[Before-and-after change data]
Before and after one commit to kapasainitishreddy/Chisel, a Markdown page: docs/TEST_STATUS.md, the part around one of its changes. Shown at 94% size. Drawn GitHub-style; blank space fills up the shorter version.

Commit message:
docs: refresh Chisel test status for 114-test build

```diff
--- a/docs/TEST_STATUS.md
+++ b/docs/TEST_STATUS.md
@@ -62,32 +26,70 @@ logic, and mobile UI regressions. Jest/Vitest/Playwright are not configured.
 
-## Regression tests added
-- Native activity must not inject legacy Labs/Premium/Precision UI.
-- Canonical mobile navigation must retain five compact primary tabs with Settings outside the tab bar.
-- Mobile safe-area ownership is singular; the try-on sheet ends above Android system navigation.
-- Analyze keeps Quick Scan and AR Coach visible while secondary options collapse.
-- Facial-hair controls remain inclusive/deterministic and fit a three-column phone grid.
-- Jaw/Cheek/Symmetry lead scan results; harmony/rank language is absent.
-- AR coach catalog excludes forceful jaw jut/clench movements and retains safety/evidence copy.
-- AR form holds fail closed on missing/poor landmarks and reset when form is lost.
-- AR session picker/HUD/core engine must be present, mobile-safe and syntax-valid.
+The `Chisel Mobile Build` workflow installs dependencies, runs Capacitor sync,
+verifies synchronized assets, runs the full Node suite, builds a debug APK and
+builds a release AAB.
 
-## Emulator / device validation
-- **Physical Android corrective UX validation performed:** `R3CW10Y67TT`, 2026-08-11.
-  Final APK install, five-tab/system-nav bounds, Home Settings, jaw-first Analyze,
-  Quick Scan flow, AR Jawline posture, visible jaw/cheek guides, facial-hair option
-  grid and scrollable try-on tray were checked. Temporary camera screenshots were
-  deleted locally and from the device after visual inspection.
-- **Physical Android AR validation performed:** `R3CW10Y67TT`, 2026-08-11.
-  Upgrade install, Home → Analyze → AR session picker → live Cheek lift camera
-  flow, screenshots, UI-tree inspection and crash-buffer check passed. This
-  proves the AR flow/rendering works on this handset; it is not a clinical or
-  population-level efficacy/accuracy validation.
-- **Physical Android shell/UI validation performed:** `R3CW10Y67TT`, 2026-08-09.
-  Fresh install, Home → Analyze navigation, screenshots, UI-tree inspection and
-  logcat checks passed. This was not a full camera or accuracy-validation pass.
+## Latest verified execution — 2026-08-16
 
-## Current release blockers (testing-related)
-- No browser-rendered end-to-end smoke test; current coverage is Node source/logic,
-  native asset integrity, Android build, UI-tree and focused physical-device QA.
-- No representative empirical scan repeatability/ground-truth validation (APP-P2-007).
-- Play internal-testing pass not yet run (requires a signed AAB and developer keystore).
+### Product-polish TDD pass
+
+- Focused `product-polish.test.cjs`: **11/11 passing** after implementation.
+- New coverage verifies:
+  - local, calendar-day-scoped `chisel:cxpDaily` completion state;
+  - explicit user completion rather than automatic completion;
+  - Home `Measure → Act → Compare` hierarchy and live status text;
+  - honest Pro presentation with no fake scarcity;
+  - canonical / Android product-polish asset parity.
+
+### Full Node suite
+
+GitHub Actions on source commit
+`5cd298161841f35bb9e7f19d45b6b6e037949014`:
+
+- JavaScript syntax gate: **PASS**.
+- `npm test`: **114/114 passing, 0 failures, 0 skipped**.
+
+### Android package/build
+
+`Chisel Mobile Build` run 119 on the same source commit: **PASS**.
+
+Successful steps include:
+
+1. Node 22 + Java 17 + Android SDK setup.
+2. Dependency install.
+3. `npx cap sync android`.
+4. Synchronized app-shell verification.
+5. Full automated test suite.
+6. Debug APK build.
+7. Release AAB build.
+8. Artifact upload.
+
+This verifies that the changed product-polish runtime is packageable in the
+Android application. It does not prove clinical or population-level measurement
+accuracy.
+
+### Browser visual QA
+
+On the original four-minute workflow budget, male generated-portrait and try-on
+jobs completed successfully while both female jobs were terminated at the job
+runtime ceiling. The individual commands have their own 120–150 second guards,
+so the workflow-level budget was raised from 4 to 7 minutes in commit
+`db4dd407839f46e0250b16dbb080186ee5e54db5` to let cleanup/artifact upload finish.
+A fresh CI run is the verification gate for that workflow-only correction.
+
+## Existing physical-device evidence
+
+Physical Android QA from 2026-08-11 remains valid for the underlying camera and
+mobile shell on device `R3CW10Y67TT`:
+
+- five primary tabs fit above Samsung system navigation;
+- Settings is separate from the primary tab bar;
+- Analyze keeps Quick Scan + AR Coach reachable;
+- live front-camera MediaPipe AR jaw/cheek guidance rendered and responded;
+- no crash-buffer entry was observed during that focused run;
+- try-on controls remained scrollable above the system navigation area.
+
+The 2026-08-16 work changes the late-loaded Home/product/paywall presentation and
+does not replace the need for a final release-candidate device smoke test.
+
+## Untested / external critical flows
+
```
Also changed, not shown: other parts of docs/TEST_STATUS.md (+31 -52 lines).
--
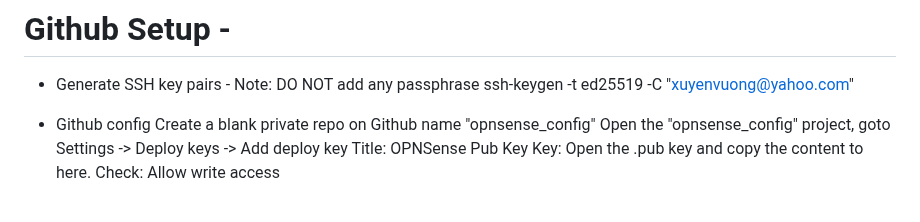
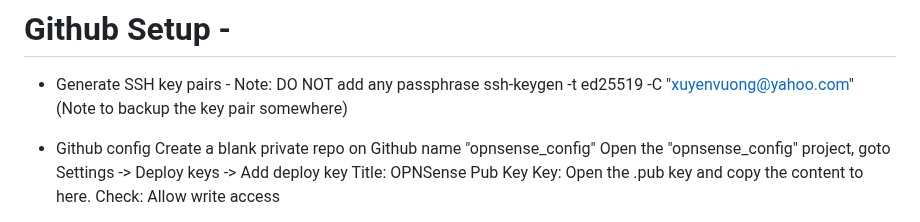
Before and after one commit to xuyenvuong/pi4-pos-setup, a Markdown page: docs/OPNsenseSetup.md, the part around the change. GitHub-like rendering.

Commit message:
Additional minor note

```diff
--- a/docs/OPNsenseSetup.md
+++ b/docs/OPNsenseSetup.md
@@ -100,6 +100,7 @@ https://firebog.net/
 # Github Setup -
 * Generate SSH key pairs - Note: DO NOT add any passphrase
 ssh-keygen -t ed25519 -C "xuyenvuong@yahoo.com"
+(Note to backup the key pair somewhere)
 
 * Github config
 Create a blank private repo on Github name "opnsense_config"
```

# Try it
Provide only the number of lines in the entries that hold the word "Settings".

# Solution to this task
3